I've been reading a galley of Raised? Finding Jesus by Doubting the Resurrection, by Jonathan K. Dodson and Brad Watson, pastors in Austin (Dodson) and Portland (Watson). The subtitle may hook some readers, while others (alas) may be inadvertently discouraged from opening the book. Dodson and Watson acknowledge, matter-of-factly, that "[t]he resurrection of a man from the dead was not easy to believe" in the time of Jesus, "nor is it easy to accept today." They write both for those who have never believed and for those who do believe, who have said the creeds and prayed the Lord's Prayer again and again yet who find themselves wondering, doubting, sometimes troubled by the undertones of a nagging question, sometimes staggered by a sudden conviction that the claim is utterly preposterous. (How could I have ever believed that?) Dodson and Watson's book is itself an act of pastoral ministry, a winsome invitation to faith and discipleship.

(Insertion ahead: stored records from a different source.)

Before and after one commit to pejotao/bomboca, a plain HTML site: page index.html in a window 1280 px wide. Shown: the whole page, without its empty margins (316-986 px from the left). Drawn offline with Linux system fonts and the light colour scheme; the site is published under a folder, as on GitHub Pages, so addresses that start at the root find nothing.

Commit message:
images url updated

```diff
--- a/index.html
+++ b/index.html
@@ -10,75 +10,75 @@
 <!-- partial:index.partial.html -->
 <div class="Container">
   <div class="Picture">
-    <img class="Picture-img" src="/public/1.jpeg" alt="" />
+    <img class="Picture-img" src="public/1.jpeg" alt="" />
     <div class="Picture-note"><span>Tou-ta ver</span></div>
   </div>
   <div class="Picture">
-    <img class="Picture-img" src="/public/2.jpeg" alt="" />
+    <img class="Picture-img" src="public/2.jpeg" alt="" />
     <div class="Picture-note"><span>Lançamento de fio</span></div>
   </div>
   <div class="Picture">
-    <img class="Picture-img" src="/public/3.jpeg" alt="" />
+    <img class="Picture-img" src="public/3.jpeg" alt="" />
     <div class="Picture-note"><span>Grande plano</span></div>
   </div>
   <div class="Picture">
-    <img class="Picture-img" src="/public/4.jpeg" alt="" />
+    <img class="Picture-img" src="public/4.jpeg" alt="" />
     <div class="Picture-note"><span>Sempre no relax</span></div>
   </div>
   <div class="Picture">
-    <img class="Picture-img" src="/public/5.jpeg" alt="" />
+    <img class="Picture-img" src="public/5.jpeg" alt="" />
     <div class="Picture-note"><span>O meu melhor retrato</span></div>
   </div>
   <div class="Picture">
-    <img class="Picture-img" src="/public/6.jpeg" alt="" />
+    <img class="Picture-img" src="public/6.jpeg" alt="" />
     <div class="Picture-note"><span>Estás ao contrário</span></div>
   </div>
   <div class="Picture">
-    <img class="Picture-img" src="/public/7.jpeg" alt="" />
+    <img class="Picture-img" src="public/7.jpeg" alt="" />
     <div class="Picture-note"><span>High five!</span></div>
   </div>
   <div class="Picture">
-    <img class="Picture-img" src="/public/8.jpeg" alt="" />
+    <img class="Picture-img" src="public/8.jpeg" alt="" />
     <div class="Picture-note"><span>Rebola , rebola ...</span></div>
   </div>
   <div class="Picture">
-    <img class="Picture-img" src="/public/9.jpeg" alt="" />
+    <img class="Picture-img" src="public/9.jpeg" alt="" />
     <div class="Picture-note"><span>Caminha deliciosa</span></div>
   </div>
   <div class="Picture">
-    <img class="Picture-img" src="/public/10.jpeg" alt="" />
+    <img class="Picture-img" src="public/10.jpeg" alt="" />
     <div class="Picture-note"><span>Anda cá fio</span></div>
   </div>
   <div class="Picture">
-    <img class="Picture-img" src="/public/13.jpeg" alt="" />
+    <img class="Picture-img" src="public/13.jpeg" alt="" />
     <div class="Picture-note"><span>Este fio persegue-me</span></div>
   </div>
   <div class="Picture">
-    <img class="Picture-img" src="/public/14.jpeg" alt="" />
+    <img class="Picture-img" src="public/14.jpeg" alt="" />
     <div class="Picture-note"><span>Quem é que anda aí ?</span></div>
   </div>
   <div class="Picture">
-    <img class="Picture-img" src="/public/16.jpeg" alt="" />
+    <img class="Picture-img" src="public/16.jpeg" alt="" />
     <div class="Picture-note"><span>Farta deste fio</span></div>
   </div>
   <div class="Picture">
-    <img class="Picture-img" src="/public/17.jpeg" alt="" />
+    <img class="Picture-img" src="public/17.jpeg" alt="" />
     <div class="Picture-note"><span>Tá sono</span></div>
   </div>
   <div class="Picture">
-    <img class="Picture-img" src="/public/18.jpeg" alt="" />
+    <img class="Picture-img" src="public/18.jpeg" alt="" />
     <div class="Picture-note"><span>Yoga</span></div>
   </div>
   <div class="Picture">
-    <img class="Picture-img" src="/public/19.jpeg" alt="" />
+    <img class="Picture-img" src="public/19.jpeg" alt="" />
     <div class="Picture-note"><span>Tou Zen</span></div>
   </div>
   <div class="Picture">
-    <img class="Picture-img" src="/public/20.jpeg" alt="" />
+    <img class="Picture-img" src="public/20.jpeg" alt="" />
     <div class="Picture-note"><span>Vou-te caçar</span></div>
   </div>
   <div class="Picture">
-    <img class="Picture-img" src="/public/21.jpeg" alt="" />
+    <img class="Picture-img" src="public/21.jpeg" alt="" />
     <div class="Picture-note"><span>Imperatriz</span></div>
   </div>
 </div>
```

(By the way: If you are a believer who hasn't wrestled with doubt, don't let anyone bully you into thinking that your sense of belonging in God's family is somehow "superficial," that if you went through a dark night of the soul your faith would be more "authentic." We should neither stigmatize "doubt" nor wear it as badge of pride. What did Jesus say? We should receive the kingdom of God like a little child.)
There is no article about Easter in this issue of BOOKS & CULTURE, but the hope promised by the Resurrection sustains the whole enterprise. It undergirds the first piece in this issue—Stephen Williams reviewing Charles Taliferro's The Golden Cord: A Short Book on the Secular and the Sacred—and the last: Benjamin Myers on the "god-haunted" poems of Paul Mariani.
Also in this issue, Kirby Olson reviews a biography of the poet Marianne Moore, whom I love. Moore hasn't lacked for scholarly attention. Recently, thanks ...